But Thursday’s women’s free skate competition descended into chaos when Russia’s Alexandra Trusova, age 17, realizing she had lost the gold medal despite a remarkable performance, lost her composure and shouted for all to hear, “I hate this sport! I won’t go onto the ice again.”

Adding to the drama was the ongoing fallout of Russia’s treatment of star skater Kamilia Valieva. After the 15-year-old struggled through her competition earlier in the week, dashing her hopes of a medal altogether, Russian coach Eteri Tutberidze’s chastisement was caught on a hot mic.

“Why did you stop fighting?” she berated the chagrined Olympian. “Explain it to me, why? You let it go after that axel.”

The young prodigy remained silent. 

On Friday, Thomas Bach, the president of the International Olympic Committee, called the comments “chilling.” He added, “I was very, very disturbed yesterday when I watched the competition on TV. You could feel that this is an immense, immense mental stress. And maybe she would have preferred to leave the ice and to leave this story behind her.”
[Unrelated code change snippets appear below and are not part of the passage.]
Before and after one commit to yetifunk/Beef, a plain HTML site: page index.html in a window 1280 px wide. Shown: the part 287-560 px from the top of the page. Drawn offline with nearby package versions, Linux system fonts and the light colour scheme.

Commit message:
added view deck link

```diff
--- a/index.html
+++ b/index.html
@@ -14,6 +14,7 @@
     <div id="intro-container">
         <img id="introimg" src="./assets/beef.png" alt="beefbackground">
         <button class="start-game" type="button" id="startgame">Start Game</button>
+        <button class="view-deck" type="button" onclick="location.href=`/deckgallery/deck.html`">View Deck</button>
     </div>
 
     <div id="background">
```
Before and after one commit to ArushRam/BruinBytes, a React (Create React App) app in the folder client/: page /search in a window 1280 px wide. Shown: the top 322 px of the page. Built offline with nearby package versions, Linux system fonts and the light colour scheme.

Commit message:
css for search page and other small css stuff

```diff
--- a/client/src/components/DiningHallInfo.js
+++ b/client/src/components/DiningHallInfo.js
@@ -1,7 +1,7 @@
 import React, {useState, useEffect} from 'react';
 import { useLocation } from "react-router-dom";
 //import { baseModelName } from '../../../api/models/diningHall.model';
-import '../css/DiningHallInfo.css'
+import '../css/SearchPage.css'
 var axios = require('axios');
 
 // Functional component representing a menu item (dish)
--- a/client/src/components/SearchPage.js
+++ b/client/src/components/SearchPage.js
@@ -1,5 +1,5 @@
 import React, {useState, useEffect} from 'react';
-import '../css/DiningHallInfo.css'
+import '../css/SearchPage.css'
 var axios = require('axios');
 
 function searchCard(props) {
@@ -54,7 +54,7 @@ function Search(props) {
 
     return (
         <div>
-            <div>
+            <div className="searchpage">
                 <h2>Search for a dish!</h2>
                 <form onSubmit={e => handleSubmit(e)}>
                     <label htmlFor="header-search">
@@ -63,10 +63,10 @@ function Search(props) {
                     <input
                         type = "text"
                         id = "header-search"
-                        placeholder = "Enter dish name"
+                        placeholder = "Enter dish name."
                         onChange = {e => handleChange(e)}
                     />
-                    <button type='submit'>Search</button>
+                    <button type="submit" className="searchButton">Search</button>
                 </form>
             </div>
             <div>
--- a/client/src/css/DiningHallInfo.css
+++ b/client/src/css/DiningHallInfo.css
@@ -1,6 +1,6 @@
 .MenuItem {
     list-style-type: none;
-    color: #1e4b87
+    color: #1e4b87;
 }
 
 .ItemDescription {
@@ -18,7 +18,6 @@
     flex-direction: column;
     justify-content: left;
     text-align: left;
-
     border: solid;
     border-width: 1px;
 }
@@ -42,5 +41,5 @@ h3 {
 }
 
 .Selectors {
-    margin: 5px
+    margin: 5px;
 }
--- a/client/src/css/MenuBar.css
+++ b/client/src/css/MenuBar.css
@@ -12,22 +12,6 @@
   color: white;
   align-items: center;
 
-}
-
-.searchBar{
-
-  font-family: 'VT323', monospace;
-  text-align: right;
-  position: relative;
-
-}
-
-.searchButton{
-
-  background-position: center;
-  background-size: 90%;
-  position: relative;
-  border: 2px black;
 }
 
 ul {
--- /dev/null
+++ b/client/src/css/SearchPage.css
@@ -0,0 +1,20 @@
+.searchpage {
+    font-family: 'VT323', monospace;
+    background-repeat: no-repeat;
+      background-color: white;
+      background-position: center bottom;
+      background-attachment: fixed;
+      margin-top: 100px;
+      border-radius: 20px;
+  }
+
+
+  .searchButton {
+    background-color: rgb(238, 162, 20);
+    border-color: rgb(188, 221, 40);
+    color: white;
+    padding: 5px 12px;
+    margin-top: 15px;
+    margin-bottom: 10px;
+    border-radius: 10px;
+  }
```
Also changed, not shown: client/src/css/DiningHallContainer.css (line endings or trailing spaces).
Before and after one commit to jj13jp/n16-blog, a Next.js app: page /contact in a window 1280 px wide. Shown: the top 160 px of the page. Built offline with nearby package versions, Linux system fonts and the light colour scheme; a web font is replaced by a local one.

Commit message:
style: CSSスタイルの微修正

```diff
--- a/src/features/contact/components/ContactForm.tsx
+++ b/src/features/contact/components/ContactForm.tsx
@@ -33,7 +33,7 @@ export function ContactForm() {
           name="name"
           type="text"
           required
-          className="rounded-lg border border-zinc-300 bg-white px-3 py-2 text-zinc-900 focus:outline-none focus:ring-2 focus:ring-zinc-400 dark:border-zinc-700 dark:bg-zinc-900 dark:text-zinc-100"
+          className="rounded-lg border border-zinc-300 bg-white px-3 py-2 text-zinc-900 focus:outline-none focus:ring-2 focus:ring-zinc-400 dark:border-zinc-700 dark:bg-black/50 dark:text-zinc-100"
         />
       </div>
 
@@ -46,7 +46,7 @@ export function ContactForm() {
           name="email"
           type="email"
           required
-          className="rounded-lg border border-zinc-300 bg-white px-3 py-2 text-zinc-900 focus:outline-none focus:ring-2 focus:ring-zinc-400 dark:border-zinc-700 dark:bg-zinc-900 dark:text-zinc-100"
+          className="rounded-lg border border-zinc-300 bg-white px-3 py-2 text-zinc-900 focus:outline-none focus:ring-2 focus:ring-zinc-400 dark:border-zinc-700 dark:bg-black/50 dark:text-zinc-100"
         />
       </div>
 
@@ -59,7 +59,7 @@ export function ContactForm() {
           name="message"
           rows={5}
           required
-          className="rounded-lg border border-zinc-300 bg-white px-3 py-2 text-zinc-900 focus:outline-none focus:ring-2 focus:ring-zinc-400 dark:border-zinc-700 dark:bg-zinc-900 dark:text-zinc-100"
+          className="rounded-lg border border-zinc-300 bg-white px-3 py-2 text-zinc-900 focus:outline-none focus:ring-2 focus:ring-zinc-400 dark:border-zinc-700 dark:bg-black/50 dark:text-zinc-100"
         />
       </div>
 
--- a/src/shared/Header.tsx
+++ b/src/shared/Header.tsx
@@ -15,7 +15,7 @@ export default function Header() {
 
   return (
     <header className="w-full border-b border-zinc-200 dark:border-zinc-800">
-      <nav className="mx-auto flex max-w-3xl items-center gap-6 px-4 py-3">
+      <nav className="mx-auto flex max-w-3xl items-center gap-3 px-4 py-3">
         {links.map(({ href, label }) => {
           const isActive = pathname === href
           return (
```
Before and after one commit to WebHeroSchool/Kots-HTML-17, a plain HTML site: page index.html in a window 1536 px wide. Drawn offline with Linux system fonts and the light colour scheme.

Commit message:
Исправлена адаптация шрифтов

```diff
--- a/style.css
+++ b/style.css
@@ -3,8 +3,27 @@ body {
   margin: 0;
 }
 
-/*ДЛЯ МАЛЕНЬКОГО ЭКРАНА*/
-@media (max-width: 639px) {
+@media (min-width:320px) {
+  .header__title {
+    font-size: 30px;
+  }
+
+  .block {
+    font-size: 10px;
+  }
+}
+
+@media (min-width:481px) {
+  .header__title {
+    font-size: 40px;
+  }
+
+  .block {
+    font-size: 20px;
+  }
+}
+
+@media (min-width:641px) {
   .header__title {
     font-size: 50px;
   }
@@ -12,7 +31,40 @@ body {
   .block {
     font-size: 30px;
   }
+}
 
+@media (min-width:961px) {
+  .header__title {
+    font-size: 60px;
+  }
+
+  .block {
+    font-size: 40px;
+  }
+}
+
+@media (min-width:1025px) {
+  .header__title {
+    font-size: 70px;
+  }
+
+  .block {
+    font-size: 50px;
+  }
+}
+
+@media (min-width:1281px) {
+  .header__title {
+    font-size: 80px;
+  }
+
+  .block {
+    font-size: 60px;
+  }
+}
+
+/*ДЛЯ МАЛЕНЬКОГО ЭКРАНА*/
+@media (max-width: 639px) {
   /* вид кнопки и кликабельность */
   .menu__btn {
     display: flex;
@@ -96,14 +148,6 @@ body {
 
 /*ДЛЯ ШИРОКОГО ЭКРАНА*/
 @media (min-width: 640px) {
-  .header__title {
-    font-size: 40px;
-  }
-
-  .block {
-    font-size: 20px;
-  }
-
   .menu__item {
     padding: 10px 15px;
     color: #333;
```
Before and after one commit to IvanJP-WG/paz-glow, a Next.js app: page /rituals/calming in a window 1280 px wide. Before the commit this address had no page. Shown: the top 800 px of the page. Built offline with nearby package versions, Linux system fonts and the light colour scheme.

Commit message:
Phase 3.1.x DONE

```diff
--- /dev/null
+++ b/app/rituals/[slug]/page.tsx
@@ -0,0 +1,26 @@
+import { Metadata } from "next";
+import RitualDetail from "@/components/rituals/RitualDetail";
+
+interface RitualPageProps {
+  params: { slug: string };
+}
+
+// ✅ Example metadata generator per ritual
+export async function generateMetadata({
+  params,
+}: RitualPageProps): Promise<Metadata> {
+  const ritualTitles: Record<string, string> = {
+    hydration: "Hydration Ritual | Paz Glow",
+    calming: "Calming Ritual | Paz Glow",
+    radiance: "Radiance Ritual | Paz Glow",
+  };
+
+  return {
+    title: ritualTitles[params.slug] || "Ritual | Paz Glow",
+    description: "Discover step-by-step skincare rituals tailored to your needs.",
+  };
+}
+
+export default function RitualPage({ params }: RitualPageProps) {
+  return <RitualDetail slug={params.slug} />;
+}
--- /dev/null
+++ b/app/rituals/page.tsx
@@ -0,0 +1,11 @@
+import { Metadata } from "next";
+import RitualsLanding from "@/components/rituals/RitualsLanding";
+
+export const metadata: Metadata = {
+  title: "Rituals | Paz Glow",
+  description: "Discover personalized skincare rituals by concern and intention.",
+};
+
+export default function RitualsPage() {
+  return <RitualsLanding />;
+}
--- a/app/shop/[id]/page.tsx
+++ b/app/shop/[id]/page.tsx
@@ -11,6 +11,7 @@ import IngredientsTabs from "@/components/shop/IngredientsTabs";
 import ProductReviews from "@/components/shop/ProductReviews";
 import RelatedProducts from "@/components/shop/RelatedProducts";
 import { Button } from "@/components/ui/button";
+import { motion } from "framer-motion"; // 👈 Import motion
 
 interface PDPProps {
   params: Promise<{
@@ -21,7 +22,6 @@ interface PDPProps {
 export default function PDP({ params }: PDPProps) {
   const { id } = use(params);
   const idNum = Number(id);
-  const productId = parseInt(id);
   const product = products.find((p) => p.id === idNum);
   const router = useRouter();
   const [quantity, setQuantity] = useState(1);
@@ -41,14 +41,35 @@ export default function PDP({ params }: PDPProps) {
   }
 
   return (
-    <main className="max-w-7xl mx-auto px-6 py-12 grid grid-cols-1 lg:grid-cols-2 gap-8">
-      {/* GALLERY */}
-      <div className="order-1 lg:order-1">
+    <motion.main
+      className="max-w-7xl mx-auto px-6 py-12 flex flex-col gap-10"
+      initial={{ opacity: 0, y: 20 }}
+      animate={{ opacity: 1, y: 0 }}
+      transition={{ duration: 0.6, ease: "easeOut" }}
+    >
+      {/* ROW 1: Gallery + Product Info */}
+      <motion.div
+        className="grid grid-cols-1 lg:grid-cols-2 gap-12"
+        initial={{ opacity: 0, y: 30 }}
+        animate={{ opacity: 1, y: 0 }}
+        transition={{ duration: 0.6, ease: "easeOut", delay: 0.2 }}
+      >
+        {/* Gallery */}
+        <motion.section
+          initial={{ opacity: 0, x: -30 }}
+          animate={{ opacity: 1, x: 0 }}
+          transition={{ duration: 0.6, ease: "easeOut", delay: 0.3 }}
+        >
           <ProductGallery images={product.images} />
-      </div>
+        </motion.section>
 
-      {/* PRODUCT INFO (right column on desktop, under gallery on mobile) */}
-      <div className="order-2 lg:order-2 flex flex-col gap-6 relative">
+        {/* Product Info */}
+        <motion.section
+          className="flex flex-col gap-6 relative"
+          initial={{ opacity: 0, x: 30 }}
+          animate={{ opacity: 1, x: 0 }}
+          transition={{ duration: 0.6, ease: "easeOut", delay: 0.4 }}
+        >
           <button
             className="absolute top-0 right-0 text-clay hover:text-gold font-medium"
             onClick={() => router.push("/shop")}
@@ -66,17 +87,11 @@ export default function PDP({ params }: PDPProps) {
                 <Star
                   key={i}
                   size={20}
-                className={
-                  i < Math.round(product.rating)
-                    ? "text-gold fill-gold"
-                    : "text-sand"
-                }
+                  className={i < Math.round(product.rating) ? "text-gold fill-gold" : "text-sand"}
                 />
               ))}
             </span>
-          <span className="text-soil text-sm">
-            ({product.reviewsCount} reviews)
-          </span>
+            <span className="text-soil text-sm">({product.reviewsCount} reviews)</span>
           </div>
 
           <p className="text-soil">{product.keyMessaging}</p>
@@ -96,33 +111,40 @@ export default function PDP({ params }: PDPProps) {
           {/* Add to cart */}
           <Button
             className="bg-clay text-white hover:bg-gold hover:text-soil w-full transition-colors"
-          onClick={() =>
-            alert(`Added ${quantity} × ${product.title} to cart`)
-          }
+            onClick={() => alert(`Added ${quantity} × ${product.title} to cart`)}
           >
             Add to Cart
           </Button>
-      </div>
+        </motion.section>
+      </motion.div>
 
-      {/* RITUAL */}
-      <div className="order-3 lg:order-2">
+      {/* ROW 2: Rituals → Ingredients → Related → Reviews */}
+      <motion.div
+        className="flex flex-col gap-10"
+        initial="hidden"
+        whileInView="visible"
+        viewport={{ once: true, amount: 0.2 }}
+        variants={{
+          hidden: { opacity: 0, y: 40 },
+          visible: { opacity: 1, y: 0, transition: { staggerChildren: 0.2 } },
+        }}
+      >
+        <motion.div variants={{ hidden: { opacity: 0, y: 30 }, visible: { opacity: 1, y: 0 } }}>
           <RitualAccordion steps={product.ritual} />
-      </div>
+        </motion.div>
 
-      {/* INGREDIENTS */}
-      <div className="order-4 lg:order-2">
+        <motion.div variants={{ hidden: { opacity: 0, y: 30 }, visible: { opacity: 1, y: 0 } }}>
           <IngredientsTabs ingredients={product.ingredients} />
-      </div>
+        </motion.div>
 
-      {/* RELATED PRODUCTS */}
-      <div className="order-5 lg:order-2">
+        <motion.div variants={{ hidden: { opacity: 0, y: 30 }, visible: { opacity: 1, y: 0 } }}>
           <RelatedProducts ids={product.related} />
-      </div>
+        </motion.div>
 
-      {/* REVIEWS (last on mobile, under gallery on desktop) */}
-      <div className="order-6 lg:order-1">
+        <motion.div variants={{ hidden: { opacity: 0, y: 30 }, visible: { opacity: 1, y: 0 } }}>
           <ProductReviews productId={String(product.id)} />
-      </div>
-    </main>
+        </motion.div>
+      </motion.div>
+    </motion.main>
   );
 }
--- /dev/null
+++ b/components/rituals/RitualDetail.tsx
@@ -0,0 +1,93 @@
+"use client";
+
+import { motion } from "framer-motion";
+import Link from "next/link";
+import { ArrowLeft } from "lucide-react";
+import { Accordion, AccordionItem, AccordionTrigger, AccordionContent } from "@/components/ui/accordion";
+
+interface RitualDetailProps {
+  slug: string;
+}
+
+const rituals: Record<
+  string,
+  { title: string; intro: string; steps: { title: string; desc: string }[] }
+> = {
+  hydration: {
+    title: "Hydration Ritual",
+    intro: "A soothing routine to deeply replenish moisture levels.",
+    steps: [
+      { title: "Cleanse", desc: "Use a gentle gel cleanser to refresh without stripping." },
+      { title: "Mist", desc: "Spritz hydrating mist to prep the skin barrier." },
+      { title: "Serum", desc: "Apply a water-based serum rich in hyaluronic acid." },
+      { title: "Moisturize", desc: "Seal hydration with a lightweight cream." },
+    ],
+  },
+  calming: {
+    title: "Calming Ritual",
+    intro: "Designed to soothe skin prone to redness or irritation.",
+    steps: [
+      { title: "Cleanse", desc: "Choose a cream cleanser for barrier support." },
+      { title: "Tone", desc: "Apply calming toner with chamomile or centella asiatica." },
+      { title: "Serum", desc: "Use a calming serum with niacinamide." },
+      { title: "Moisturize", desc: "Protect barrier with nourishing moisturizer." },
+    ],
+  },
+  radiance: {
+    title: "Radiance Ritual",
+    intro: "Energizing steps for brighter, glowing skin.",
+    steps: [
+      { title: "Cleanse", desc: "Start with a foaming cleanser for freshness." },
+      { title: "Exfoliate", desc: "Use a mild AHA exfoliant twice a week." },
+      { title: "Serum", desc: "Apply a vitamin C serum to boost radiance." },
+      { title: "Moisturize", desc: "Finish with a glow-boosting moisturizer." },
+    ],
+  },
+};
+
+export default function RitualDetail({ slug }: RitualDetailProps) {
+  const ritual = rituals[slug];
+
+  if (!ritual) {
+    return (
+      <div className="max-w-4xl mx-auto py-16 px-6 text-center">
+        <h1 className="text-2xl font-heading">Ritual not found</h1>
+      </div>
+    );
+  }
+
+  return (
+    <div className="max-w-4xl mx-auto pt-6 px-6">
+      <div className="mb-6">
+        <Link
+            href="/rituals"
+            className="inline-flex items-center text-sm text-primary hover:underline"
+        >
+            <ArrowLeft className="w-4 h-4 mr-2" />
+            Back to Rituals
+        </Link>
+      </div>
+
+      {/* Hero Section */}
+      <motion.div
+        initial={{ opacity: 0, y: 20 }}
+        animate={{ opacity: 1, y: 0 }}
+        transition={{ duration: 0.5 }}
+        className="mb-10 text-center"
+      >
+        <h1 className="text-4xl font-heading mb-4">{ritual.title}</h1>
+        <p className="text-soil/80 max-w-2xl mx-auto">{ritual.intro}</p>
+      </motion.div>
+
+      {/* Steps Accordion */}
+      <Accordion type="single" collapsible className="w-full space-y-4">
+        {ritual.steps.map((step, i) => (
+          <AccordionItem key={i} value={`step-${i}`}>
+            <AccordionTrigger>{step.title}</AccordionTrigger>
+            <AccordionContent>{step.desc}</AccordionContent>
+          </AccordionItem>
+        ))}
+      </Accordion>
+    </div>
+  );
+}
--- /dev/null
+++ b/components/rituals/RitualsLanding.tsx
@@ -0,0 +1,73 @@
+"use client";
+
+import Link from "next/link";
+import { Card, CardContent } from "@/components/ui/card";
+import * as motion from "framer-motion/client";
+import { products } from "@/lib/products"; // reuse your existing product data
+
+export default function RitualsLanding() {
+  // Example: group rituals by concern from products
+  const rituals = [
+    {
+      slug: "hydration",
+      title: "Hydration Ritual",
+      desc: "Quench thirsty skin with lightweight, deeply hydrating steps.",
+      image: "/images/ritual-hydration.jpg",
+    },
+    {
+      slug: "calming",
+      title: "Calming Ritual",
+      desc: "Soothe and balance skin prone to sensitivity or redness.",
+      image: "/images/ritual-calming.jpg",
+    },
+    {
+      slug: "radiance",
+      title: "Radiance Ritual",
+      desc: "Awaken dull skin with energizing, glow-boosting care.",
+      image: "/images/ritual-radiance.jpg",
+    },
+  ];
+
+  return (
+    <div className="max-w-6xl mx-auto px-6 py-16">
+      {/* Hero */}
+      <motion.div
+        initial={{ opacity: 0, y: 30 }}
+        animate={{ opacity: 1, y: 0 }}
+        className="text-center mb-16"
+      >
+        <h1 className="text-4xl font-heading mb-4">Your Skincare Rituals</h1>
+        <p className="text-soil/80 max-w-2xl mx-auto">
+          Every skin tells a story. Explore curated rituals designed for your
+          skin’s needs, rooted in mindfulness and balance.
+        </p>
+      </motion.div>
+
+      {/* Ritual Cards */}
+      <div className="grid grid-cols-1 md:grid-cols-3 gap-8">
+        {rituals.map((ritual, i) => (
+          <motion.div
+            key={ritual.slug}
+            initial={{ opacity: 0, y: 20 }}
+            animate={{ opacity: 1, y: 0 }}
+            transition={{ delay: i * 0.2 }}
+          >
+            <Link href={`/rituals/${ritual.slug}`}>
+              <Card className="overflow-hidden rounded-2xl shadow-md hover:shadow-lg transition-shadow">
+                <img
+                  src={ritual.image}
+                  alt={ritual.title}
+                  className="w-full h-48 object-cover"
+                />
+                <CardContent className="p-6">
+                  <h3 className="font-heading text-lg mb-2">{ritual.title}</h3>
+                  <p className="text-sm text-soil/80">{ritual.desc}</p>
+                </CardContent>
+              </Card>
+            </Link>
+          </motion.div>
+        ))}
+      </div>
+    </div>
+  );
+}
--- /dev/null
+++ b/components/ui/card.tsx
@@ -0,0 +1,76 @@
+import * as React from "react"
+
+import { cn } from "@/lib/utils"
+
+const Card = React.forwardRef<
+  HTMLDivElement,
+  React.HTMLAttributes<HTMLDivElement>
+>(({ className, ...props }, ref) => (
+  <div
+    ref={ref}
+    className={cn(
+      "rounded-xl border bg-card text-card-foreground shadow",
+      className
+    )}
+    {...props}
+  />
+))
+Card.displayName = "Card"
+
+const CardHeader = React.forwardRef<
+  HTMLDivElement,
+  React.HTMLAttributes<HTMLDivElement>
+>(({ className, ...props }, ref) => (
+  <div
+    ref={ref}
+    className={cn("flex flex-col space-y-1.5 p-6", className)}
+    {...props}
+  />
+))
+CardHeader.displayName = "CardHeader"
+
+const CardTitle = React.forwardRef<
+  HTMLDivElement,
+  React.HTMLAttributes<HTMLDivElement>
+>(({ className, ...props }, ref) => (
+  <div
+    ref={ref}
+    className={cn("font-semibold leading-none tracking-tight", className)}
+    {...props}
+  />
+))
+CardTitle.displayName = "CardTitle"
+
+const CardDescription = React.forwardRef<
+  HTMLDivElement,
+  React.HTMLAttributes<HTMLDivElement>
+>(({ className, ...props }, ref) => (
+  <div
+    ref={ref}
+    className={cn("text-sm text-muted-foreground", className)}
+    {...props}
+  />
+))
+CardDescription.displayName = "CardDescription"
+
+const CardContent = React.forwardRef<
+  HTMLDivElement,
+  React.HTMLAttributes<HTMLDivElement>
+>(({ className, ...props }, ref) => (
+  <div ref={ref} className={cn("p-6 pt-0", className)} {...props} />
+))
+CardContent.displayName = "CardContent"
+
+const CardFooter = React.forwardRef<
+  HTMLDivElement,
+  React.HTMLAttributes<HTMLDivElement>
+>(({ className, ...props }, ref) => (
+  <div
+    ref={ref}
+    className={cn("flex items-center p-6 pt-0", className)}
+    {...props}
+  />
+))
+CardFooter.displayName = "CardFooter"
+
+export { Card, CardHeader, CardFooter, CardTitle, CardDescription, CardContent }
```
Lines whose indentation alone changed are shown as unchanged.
Adding insult to injury, Valieva remains under investigation for failing a drug test.

To be fair, there is nothing new about aggressive coaches chastising players or losing their cool after an athlete fails to meet expectations. It happens in Russia – and here in the United States, too.

But just because it’s common doesn’t make it right.

Instructing and motivating an athlete is more art than science, and each coach has their own temperament and style to get the job done.

The legendary football coach Lou Holtz once said, “The way you motivate a football team is to eliminate the unmotivated ones.” He then went on to acknowledge, “It’s not my job to motivate players. They bring extraordinary motivation to our program. It’s my job not to de-motivate them.”

But there’s been a major shift in recent years regarding children’s athletics, and it’s a troubling one with major implications for the family.

Sports have long captured our imaginations, and for many good reasons. But a highly sophisticated youth sports culture has evolved, generating over $19 billion annually in the United States in fees, equipment, uniforms, camps, travel and other ancillary costs associated with athletic competition. Youth sports is big business, and while there are so many positives about our kids competing, it can still put a financial strain on the family budget.

Yet however quantifiable the dollars can be, youth sports can take its toll on something a bit more nebulous and harder to measure – a family’s time and focus. It can easily dominate and consume us.

It’s one thing to play a Little League game or two at the local park each week or participate in basketball or flag football down at the YMCA – but a whole other thing to be out every night of the week and traveling to distant cities for tournaments on weekends. 

Is that degree of investment worth it? It might be for some. For others, it can be time lost with family that will never be captured again.

Each family must decide for themselves what takes priority – but if athletic competitions are keeping you from being an active member of your local church or keeping you from quality time together as a family, you might want to prayerfully reconsider your child’s level of sports involvement.

But getting back to the Olympics – as parents, our hearts break when we watch an adult coach who should know better blast a young woman for falling on the ice. It especially stings because deep down, we know sports – even the Olympics – aren’t nearly as important as properly developing a person’s courage, bravery, character, manners and self-confidence. A child is still a child even when they make an Olympic squad. 

Letting children be children in this global, social media-saturated world is an increasingly difficult challenge for moms and dads. Most of us will never have a son or daughter skating in the Olympics, but all of us parents will have children competing on some other stage at some point in time. It’s our job to prepare them as best we know how. In the end, it’s the wise parent who, in the words of Focus on the Family founder, Dr. James Dobson, can shape their will without breaking their spirit.